→ WORK ORDER: Reproduce all entries verbatim, with nothing added or dropped.

(PROVIDED RECORDS)

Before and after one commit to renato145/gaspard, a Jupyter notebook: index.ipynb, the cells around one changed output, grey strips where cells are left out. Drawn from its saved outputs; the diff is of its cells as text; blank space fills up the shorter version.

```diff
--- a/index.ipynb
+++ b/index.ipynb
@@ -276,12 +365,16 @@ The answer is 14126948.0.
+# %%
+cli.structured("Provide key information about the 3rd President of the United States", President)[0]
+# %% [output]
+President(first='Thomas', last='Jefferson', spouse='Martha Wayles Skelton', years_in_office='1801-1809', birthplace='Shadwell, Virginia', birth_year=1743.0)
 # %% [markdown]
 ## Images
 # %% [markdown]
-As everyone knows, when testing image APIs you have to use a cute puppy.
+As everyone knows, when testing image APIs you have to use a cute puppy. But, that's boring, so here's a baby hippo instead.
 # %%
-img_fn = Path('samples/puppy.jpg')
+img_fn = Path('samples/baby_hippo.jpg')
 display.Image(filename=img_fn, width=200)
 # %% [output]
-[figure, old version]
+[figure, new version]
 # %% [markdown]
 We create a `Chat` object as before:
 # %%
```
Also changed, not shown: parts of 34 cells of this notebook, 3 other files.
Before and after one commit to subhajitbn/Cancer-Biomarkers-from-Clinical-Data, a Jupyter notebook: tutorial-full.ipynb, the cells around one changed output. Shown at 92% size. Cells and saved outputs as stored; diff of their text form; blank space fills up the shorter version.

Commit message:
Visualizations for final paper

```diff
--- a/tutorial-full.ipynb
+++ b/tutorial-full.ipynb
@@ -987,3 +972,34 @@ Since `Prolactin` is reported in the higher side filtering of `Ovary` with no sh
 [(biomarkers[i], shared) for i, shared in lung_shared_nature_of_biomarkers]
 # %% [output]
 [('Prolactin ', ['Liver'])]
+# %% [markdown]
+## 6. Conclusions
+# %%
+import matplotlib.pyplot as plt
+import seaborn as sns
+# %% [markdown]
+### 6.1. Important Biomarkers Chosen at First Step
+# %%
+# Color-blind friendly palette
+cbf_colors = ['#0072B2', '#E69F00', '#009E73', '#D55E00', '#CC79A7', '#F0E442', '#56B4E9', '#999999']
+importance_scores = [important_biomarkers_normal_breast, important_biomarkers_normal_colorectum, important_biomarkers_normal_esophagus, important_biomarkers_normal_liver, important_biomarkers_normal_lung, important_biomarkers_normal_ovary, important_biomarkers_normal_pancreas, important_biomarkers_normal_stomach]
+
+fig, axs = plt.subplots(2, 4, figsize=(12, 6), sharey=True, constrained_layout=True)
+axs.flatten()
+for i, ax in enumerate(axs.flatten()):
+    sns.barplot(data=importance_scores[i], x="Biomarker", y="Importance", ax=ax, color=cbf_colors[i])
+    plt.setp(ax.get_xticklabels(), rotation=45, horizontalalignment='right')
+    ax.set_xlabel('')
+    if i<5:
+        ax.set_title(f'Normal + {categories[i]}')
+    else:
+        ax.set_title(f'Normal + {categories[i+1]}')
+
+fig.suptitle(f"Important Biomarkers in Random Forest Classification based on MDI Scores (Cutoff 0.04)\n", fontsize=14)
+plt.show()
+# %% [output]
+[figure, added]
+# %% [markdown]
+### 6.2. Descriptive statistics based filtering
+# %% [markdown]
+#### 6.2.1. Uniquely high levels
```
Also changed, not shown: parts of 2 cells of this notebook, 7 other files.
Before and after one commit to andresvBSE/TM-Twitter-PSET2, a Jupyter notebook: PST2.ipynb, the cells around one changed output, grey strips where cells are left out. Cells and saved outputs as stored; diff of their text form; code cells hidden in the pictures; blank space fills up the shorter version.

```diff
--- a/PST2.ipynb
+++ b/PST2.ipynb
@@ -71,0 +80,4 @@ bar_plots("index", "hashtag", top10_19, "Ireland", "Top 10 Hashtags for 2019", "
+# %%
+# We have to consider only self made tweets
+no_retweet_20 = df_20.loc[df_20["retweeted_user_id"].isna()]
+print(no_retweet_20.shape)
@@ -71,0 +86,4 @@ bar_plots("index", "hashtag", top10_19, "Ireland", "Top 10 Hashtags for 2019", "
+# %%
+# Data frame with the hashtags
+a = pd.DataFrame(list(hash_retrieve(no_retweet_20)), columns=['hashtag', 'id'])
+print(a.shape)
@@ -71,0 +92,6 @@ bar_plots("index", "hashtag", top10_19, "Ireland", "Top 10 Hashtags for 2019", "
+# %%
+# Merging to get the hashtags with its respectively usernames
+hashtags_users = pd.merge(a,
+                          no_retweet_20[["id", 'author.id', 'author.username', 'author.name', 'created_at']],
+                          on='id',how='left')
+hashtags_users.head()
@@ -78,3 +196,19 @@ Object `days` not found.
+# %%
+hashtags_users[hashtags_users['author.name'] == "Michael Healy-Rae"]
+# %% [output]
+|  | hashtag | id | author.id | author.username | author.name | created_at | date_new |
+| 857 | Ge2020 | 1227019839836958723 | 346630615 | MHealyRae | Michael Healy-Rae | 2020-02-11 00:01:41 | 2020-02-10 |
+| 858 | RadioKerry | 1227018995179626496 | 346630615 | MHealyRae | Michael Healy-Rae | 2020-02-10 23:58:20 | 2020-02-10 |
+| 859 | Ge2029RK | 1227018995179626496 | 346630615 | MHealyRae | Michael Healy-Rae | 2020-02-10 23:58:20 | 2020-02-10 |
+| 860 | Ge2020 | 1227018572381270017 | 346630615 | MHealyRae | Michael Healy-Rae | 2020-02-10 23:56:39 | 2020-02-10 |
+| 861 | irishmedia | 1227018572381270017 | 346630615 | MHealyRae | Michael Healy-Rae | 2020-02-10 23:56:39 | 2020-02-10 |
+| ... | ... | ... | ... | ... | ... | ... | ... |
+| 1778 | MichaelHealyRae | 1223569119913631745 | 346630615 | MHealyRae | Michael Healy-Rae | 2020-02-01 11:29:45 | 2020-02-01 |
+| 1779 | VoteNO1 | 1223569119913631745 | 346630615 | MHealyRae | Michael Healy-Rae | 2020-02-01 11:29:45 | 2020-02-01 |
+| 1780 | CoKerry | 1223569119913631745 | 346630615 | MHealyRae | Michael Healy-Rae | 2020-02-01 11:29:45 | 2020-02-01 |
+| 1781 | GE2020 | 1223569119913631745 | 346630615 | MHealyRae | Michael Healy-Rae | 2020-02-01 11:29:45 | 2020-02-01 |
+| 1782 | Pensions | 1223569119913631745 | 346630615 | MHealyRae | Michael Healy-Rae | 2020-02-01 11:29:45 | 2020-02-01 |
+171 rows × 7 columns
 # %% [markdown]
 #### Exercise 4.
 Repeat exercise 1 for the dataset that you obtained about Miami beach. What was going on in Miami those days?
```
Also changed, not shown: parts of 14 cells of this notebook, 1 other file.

(End PROVIDED RECORDS)

→ EXERCISE RESPONSE:
Before and after one commit to renato145/gaspard, a Jupyter notebook: index.ipynb, the cells around one changed output, grey strips where cells are left out. Drawn from its saved outputs; the diff is of its cells as text; blank space fills up the shorter version.

```diff
--- a/index.ipynb
+++ b/index.ipynb
@@ -276,12 +365,16 @@ The answer is 14126948.0.
+# %%
+cli.structured("Provide key information about the 3rd President of the United States", President)[0]
+# %% [output]
+President(first='Thomas', last='Jefferson', spouse='Martha Wayles Skelton', years_in_office='1801-1809', birthplace='Shadwell, Virginia', birth_year=1743.0)
 # %% [markdown]
 ## Images
 # %% [markdown]
-As everyone knows, when testing image APIs you have to use a cute puppy.
+As everyone knows, when testing image APIs you have to use a cute puppy. But, that's boring, so here's a baby hippo instead.
 # %%
-img_fn = Path('samples/puppy.jpg')
+img_fn = Path('samples/baby_hippo.jpg')
 display.Image(filename=img_fn, width=200)
 # %% [output]
-[figure, old version]
+[figure, new version]
 # %% [markdown]
 We create a `Chat` object as before:
 # %%
```
Also changed, not shown: parts of 34 cells of this notebook, 3 other files.
Before and after one commit to subhajitbn/Cancer-Biomarkers-from-Clinical-Data, a Jupyter notebook: tutorial-full.ipynb, the cells around one changed output. Shown at 92% size. Cells and saved outputs as stored; diff of their text form; blank space fills up the shorter version.

Commit message:
Visualizations for final paper

```diff
--- a/tutorial-full.ipynb
+++ b/tutorial-full.ipynb
@@ -987,3 +972,34 @@ Since `Prolactin` is reported in the higher side filtering of `Ovary` with no sh
 [(biomarkers[i], shared) for i, shared in lung_shared_nature_of_biomarkers]
 # %% [output]
 [('Prolactin ', ['Liver'])]
+# %% [markdown]
+## 6. Conclusions
+# %%
+import matplotlib.pyplot as plt
+import seaborn as sns
+# %% [markdown]
+### 6.1. Important Biomarkers Chosen at First Step
+# %%
+# Color-blind friendly palette
+cbf_colors = ['#0072B2', '#E69F00', '#009E73', '#D55E00', '#CC79A7', '#F0E442', '#56B4E9', '#999999']
+importance_scores = [important_biomarkers_normal_breast, important_biomarkers_normal_colorectum, important_biomarkers_normal_esophagus, important_biomarkers_normal_liver, important_biomarkers_normal_lung, important_biomarkers_normal_ovary, important_biomarkers_normal_pancreas, important_biomarkers_normal_stomach]
+
+fig, axs = plt.subplots(2, 4, figsize=(12, 6), sharey=True, constrained_layout=True)
+axs.flatten()
+for i, ax in enumerate(axs.flatten()):
+    sns.barplot(data=importance_scores[i], x="Biomarker", y="Importance", ax=ax, color=cbf_colors[i])
+    plt.setp(ax.get_xticklabels(), rotation=45, horizontalalignment='right')
+    ax.set_xlabel('')
+    if i<5:
+        ax.set_title(f'Normal + {categories[i]}')
+    else:
+        ax.set_title(f'Normal + {categories[i+1]}')
+
+fig.suptitle(f"Important Biomarkers in Random Forest Classification based on MDI Scores (Cutoff 0.04)\n", fontsize=14)
+plt.show()
+# %% [output]
+[figure, added]
+# %% [markdown]
+### 6.2. Descriptive statistics based filtering
+# %% [markdown]
+#### 6.2.1. Uniquely high levels
```
Also changed, not shown: parts of 2 cells of this notebook, 7 other files.
Before and after one commit to andresvBSE/TM-Twitter-PSET2, a Jupyter notebook: PST2.ipynb, the cells around one changed output, grey strips where cells are left out. Cells and saved outputs as stored; diff of their text form; code cells hidden in the pictures; blank space fills up the shorter version.

```diff
--- a/PST2.ipynb
+++ b/PST2.ipynb
@@ -71,0 +80,4 @@ bar_plots("index", "hashtag", top10_19, "Ireland", "Top 10 Hashtags for 2019", "
+# %%
+# We have to consider only self made tweets
+no_retweet_20 = df_20.loc[df_20["retweeted_user_id"].isna()]
+print(no_retweet_20.shape)
@@ -71,0 +86,4 @@ bar_plots("index", "hashtag", top10_19, "Ireland", "Top 10 Hashtags for 2019", "
+# %%
+# Data frame with the hashtags
+a = pd.DataFrame(list(hash_retrieve(no_retweet_20)), columns=['hashtag', 'id'])
+print(a.shape)
@@ -71,0 +92,6 @@ bar_plots("index", "hashtag", top10_19, "Ireland", "Top 10 Hashtags for 2019", "
+# %%
+# Merging to get the hashtags with its respectively usernames
+hashtags_users = pd.merge(a,
+                          no_retweet_20[["id", 'author.id', 'author.username', 'author.name', 'created_at']],
+                          on='id',how='left')
+hashtags_users.head()
@@ -78,3 +196,19 @@ Object `days` not found.
+# %%
+hashtags_users[hashtags_users['author.name'] == "Michael Healy-Rae"]
+# %% [output]
+|  | hashtag | id | author.id | author.username | author.name | created_at | date_new |
+| 857 | Ge2020 | 1227019839836958723 | 346630615 | MHealyRae | Michael Healy-Rae | 2020-02-11 00:01:41 | 2020-02-10 |
+| 858 | RadioKerry | 1227018995179626496 | 346630615 | MHealyRae | Michael Healy-Rae | 2020-02-10 23:58:20 | 2020-02-10 |
+| 859 | Ge2029RK | 1227018995179626496 | 346630615 | MHealyRae | Michael Healy-Rae | 2020-02-10 23:58:20 | 2020-02-10 |
+| 860 | Ge2020 | 1227018572381270017 | 346630615 | MHealyRae | Michael Healy-Rae | 2020-02-10 23:56:39 | 2020-02-10 |
+| 861 | irishmedia | 1227018572381270017 | 346630615 | MHealyRae | Michael Healy-Rae | 2020-02-10 23:56:39 | 2020-02-10 |
+| ... | ... | ... | ... | ... | ... | ... | ... |
+| 1778 | MichaelHealyRae | 1223569119913631745 | 346630615 | MHealyRae | Michael Healy-Rae | 2020-02-01 11:29:45 | 2020-02-01 |
+| 1779 | VoteNO1 | 1223569119913631745 | 346630615 | MHealyRae | Michael Healy-Rae | 2020-02-01 11:29:45 | 2020-02-01 |
+| 1780 | CoKerry | 1223569119913631745 | 346630615 | MHealyRae | Michael Healy-Rae | 2020-02-01 11:29:45 | 2020-02-01 |
+| 1781 | GE2020 | 1223569119913631745 | 346630615 | MHealyRae | Michael Healy-Rae | 2020-02-01 11:29:45 | 2020-02-01 |
+| 1782 | Pensions | 1223569119913631745 | 346630615 | MHealyRae | Michael Healy-Rae | 2020-02-01 11:29:45 | 2020-02-01 |
+171 rows × 7 columns
 # %% [markdown]
 #### Exercise 4.
 Repeat exercise 1 for the dataset that you obtained about Miami beach. What was going on in Miami those days?
```
Also changed, not shown: parts of 14 cells of this notebook, 1 other file.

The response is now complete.